BY Molly Finnegan  May 5, 2011 at 11:51 AM EST

Onlookers view Chinese artist Ai Weiwei's outdoor sculpture exhibition 'Circle of Animals/Zodiac Heads' after it was unveiled at the Pulitzer Fountain at Grand Army Plaza in Manhattan on May 4, 2011 in New York City. Photo by Mario Tama/ Getty Images

Onlookers view Chinese artist Ai Weiwei’s outdoor sculpture exhibition ‘Circle of Animals/Zodiac Heads’ after it was unveiled at the Pulitzer Fountain at Grand Army Plaza in Manhattan on May 4, 2011 in New York City. Ai Weiwei was increasingly critical about Chinese authorities and was detained by the Chinese government last month. His whereabouts are currently unknown. Photo by Mario Tama/ Getty Images

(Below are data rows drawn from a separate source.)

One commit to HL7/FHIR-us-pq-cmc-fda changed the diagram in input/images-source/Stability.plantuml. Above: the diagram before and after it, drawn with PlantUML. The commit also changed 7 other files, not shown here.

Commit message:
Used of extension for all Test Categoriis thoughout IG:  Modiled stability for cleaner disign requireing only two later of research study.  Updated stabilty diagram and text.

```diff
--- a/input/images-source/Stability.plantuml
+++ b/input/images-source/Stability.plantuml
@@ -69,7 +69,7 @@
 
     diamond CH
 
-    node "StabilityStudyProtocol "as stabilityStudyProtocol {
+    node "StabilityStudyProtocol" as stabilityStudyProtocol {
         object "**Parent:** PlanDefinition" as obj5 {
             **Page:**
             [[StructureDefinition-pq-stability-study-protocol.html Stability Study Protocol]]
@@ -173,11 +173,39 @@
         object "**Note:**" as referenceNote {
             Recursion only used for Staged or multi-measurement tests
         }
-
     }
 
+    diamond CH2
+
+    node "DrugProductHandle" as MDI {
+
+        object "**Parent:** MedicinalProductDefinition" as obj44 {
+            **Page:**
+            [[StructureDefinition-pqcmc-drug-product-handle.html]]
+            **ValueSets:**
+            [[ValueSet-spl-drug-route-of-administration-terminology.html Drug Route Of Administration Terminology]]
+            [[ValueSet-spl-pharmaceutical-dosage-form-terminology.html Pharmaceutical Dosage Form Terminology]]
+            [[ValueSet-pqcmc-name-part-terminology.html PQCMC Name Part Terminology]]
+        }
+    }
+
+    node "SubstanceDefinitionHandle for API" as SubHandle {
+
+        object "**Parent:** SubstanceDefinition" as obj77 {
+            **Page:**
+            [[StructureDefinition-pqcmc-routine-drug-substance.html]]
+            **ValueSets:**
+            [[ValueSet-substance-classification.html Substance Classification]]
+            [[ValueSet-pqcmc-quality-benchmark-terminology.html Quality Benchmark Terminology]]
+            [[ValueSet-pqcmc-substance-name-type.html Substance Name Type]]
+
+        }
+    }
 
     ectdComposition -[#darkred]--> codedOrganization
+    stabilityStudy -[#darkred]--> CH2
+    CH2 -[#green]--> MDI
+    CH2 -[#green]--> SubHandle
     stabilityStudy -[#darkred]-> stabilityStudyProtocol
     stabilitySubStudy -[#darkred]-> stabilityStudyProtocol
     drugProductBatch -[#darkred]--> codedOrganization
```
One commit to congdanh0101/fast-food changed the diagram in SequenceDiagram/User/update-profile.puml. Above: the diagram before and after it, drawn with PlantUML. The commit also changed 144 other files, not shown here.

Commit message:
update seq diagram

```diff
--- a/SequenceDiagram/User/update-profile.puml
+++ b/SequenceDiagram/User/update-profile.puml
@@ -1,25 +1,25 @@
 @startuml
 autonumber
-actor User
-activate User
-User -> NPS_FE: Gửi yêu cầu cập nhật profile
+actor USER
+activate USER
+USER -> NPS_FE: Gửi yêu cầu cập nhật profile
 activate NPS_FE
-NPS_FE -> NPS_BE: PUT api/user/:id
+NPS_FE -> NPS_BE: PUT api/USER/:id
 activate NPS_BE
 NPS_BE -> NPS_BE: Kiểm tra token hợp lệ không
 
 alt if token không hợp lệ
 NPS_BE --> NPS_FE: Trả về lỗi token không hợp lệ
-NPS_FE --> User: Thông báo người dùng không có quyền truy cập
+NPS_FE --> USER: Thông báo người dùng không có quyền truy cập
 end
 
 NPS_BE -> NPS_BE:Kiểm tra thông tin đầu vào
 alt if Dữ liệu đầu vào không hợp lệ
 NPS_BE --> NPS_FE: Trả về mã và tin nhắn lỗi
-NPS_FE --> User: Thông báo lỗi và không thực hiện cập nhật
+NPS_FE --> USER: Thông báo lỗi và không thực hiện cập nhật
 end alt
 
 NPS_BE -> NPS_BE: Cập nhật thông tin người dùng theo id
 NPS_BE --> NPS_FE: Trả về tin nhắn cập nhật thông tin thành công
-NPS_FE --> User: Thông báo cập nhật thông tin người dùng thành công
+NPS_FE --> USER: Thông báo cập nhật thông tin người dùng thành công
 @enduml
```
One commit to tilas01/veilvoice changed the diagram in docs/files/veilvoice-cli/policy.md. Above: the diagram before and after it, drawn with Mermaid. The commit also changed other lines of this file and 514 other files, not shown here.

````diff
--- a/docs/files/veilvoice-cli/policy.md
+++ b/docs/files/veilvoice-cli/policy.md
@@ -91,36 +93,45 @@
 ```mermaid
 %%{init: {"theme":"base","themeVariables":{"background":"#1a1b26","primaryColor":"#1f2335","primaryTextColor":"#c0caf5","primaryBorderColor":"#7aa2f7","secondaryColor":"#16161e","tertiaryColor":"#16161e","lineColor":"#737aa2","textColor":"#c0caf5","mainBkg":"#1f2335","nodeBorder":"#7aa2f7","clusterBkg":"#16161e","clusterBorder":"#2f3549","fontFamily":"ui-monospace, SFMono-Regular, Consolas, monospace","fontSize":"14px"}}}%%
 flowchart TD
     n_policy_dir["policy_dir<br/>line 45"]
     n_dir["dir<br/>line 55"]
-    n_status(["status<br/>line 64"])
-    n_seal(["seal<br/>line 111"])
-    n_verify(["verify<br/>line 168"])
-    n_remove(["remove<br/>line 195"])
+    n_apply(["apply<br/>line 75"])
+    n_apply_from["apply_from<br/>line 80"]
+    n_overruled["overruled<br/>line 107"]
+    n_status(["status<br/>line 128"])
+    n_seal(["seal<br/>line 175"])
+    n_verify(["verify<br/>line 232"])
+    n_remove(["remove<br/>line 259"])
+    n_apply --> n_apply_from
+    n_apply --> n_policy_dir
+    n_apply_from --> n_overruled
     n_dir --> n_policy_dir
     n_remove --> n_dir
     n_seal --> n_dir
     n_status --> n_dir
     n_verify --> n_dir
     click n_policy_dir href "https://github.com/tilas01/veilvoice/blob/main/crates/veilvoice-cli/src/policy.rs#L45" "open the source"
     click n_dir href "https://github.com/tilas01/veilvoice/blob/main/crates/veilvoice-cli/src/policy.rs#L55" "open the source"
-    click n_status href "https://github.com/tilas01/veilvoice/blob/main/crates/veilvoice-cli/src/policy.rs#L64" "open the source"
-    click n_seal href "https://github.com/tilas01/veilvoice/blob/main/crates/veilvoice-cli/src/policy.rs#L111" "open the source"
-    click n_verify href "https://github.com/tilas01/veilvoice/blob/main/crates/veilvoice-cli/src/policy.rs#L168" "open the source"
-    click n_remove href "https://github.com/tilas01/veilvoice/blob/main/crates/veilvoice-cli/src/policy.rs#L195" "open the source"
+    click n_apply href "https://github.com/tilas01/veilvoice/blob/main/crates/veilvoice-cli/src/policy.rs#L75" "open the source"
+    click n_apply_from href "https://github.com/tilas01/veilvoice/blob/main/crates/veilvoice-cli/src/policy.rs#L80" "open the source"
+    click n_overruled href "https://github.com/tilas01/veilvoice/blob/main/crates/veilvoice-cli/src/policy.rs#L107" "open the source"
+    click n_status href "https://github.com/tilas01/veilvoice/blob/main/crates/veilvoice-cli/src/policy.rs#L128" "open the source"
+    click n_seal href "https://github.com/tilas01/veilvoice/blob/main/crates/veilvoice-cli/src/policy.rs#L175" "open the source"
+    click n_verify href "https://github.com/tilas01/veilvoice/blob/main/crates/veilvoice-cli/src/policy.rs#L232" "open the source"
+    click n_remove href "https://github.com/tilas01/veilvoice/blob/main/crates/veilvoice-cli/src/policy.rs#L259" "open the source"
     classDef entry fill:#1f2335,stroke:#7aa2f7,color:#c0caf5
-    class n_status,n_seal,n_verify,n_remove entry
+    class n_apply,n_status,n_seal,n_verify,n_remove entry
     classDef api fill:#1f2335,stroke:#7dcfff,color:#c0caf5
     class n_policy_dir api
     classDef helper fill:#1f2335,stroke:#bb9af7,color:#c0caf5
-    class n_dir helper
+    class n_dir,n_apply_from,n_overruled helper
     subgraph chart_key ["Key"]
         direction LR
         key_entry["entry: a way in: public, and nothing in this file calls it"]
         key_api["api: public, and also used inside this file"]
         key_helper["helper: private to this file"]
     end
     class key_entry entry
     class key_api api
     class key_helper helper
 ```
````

Read more about Ai’s work in Central Park from WNYC.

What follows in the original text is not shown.